Hilarious or horrifying? Foetuses Photoshopped onto bellies
I was both delighted and confused when I saw a discussion of a new “trend” in pregnancy pictures on STFU, Parents, a US blog that pokes fun at people who “overshare” information about parenting through social media.
In July, the blog’s creator noted that she had received emails about parents-to-be who were indulging in an “artistic” re-invention of their maternity photographs and posting them on Facebook. Women were Photoshopping their sonogram (ultrasounds images) onto their pregnant bellies in photographs.
When I first saw these photographs, I thought they were bizarre but quite funny. And the view of the trend on Jezebel.com made me laugh out loud. But when I thought more about it, I realised that the foetuses confuse the purpose of maternity photographs.

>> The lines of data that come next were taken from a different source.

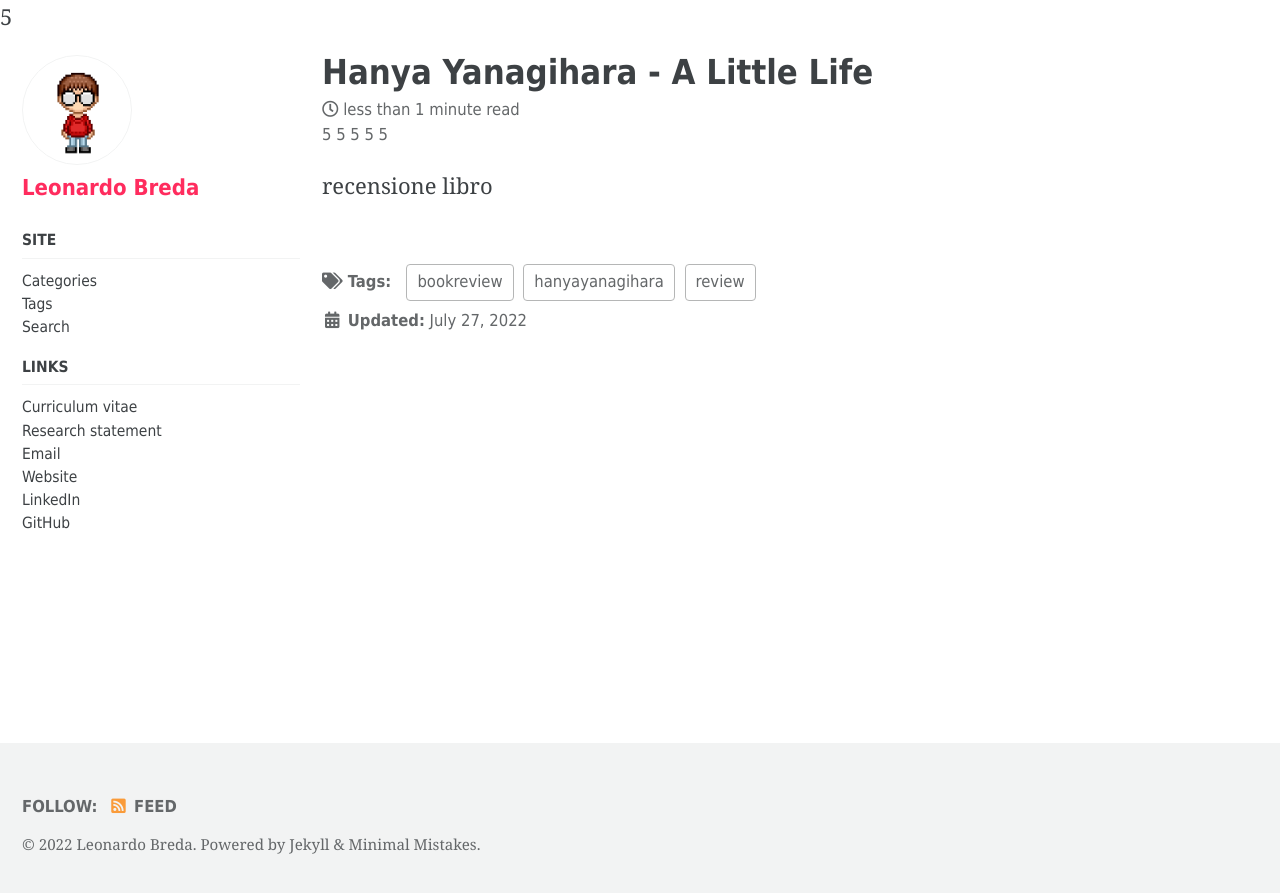
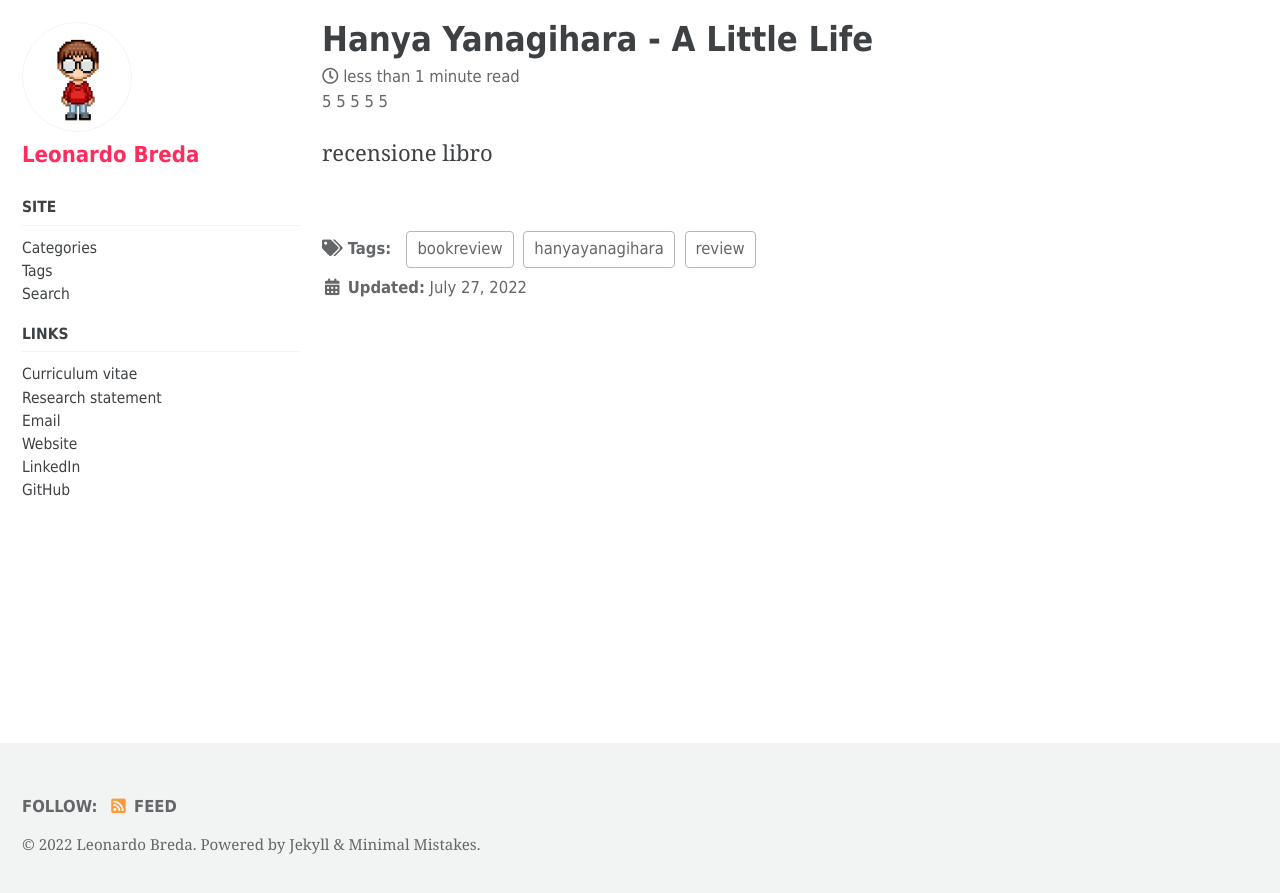
Before and after one commit to leo-breda/leo-breda.github.io, a Jekyll site: the page built from bookrev/_posts/2022-07-27-ALittleLife.md, in a window 1280 px wide. Shown: the top 893 px of the page. Built offline with Jekyll 4.4.1, drawn with Linux system fonts in a browser that asks for light colours; cached includes are drawn as plain includes.

Commit message:
Update default.html

```diff
--- a/_layouts/default.html
+++ b/_layouts/default.html
@@ -21,7 +21,6 @@
     <div class="initial-content">
       <!--{% for star in page.star %}
       {% endfor %}-->
-      {{page.stars}}
       {{ content }}
     </div>
 
```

Until the 1990s, pregnant bodies had been hidden from the view of most people living in the West. Pregnancy was seen as a topic reserved for the doctor’s office. But the 1991 Vanity Fair cover photo of a heavily pregnant Demi Moore challenged this view.
The photograph was important because it put women’s bodies (literally) back into the picture at a time when reproductive technologies, such as in-vitro fertilisation (IVF), had transformed pregnancy into a highly medicalised experience. Until this time, there were few photographs of pregnant women in popular culture, but there were lots of pictures of foetuses thanks to the publication of medical photographer Lennart Nilsson’s A Child is Born.
Still, this new trend of Photoshopping foetuses onto pregnant bellies is not surprising given the cultural and medical importance of the foetus in the West. Historically, a foetus didn’t “come to life” for women until quickening (foetal movement). But now, thanks to technology, a foetus is often thought of as a “baby” in the early weeks of a pregnancy. As a result, the foetus has transformed into a life that must be protected medically at all costs.
Feminists have argued that ultrasound occupies a peculiar cultural space, having moved there from being a medical tool. Ultrasound sessions are often thought of as a time for “bonding” between parents and foetuses.
And sonogram images have now become “baby’s first picture”. The technology has become more sophisticated (with 3D and 4D scans), and consumer culture has had an important hand in shaping beliefs through the marketing of entertainment (non-diagnostic) ultrasounds, the sale of products such as sonogram frames and through social media. Some foetuses even have Facebook and Twitter accounts!
When it comes down to it, there’s nothing inherently wrong with Photoshopping a foetus into a picture of its mother. But pictures like these remind us of the extent to which women’s reproductive bodies have been taken over by technology and medicalised. They also show us the extent to which pregnant women’s views of their own bodies have changed.
To a certain extent, the Photoshopped foetuses show us that women see themselves as foetal receptacles. I think that they also show us how some women negotiate the alien feeling of having two bodies in one. But it’s important to remember that women have a bodily connection to the foetus in an ultrasound image.
The Photoshopped pictures are created by women as an expression of their excitement around a birth, ultimately to be viewed within the confines of “private” life. Although the internet has blurred the line between public and private, we should all be concerned about how private images of pregnancy are used in the public domain. Individual stories of pregnancy told through these photographs can potentially be re-imagined by others for use in ways that were never intended.
And as we have seen for several decades in the United States and Australia, pictures of cute, “smiling” foetuses that circulate in popular culture are dangerous for women’s reproductive rights and choices. The representation of foetuses as “babies” can have a serious impact on women’s access to contraception and abortion.
In some parts of the United States, women must view an ultrasound image before being granted a termination. In Australia, we have seen this played out in relation to the approval of RU486 (the so-called “abortion” drug).
When sonogram images leave the pages of the family album (or a personal computer) and make their way onto billboards, websites and television screens, the danger is that they may tell a story of foetal “life” that no longer resembles the images of pregnancy created by women themselves.
This is the fourth part of our short series on motherhood. Click on the links below for other articles in the series:Comment on this article
Meredith Nash does not work for, consult, own shares in or receive funding from any company or organisation that would benefit from this article, and has disclosed no relevant affiliations beyond their academic appointment.
University of Tasmania provides funding as a member of The Conversation AU.